__DATASET EXTRACT__.
==================================================

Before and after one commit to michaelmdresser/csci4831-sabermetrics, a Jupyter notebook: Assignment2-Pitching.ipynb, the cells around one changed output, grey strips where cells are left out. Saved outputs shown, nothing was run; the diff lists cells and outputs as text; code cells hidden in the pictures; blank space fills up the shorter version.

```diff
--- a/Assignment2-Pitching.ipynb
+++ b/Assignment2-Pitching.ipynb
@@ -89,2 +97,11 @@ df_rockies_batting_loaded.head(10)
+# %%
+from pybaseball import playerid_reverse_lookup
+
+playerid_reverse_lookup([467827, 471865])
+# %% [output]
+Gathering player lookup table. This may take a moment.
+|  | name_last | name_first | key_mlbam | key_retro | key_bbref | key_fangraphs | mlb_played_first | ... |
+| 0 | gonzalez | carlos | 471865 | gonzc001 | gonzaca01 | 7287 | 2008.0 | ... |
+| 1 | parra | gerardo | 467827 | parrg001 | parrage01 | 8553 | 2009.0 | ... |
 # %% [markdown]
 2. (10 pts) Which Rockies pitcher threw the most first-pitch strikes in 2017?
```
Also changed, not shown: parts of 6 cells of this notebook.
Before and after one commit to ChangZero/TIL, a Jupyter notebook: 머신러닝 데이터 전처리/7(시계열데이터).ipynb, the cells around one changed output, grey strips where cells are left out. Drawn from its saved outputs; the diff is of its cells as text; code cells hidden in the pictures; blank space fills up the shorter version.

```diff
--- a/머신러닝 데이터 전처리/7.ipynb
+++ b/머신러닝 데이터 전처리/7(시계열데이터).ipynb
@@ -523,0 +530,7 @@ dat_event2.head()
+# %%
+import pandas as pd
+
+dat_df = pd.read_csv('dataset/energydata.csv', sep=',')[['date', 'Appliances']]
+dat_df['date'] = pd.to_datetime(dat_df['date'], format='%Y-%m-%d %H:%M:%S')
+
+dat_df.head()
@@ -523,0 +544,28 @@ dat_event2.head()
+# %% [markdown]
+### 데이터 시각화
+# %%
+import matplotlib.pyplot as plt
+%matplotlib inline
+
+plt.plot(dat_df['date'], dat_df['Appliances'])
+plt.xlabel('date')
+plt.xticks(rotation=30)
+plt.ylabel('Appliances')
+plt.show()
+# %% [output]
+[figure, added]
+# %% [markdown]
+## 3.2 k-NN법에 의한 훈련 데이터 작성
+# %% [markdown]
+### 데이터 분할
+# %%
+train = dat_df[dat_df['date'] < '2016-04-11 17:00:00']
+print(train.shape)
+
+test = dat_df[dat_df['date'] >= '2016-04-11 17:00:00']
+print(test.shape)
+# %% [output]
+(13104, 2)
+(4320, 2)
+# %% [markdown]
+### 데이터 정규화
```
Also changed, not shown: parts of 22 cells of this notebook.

==================================================

__AIM OF THE EXERCISE__. Output the entries above in their entirety, exactly as written.

__RESULT BELOW__.
Before and after one commit to michaelmdresser/csci4831-sabermetrics, a Jupyter notebook: Assignment2-Pitching.ipynb, the cells around one changed output, grey strips where cells are left out. Saved outputs shown, nothing was run; the diff lists cells and outputs as text; code cells hidden in the pictures; blank space fills up the shorter version.

```diff
--- a/Assignment2-Pitching.ipynb
+++ b/Assignment2-Pitching.ipynb
@@ -89,2 +97,11 @@ df_rockies_batting_loaded.head(10)
+# %%
+from pybaseball import playerid_reverse_lookup
+
+playerid_reverse_lookup([467827, 471865])
+# %% [output]
+Gathering player lookup table. This may take a moment.
+|  | name_last | name_first | key_mlbam | key_retro | key_bbref | key_fangraphs | mlb_played_first | ... |
+| 0 | gonzalez | carlos | 471865 | gonzc001 | gonzaca01 | 7287 | 2008.0 | ... |
+| 1 | parra | gerardo | 467827 | parrg001 | parrage01 | 8553 | 2009.0 | ... |
 # %% [markdown]
 2. (10 pts) Which Rockies pitcher threw the most first-pitch strikes in 2017?
```
Also changed, not shown: parts of 6 cells of this notebook.
Before and after one commit to ChangZero/TIL, a Jupyter notebook: 머신러닝 데이터 전처리/7(시계열데이터).ipynb, the cells around one changed output, grey strips where cells are left out. Drawn from its saved outputs; the diff is of its cells as text; code cells hidden in the pictures; blank space fills up the shorter version.

```diff
--- a/머신러닝 데이터 전처리/7.ipynb
+++ b/머신러닝 데이터 전처리/7(시계열데이터).ipynb
@@ -523,0 +530,7 @@ dat_event2.head()
+# %%
+import pandas as pd
+
+dat_df = pd.read_csv('dataset/energydata.csv', sep=',')[['date', 'Appliances']]
+dat_df['date'] = pd.to_datetime(dat_df['date'], format='%Y-%m-%d %H:%M:%S')
+
+dat_df.head()
@@ -523,0 +544,28 @@ dat_event2.head()
+# %% [markdown]
+### 데이터 시각화
+# %%
+import matplotlib.pyplot as plt
+%matplotlib inline
+
+plt.plot(dat_df['date'], dat_df['Appliances'])
+plt.xlabel('date')
+plt.xticks(rotation=30)
+plt.ylabel('Appliances')
+plt.show()
+# %% [output]
+[figure, added]
+# %% [markdown]
+## 3.2 k-NN법에 의한 훈련 데이터 작성
+# %% [markdown]
+### 데이터 분할
+# %%
+train = dat_df[dat_df['date'] < '2016-04-11 17:00:00']
+print(train.shape)
+
+test = dat_df[dat_df['date'] >= '2016-04-11 17:00:00']
+print(test.shape)
+# %% [output]
+(13104, 2)
+(4320, 2)
+# %% [markdown]
+### 데이터 정규화
```
Also changed, not shown: parts of 22 cells of this notebook.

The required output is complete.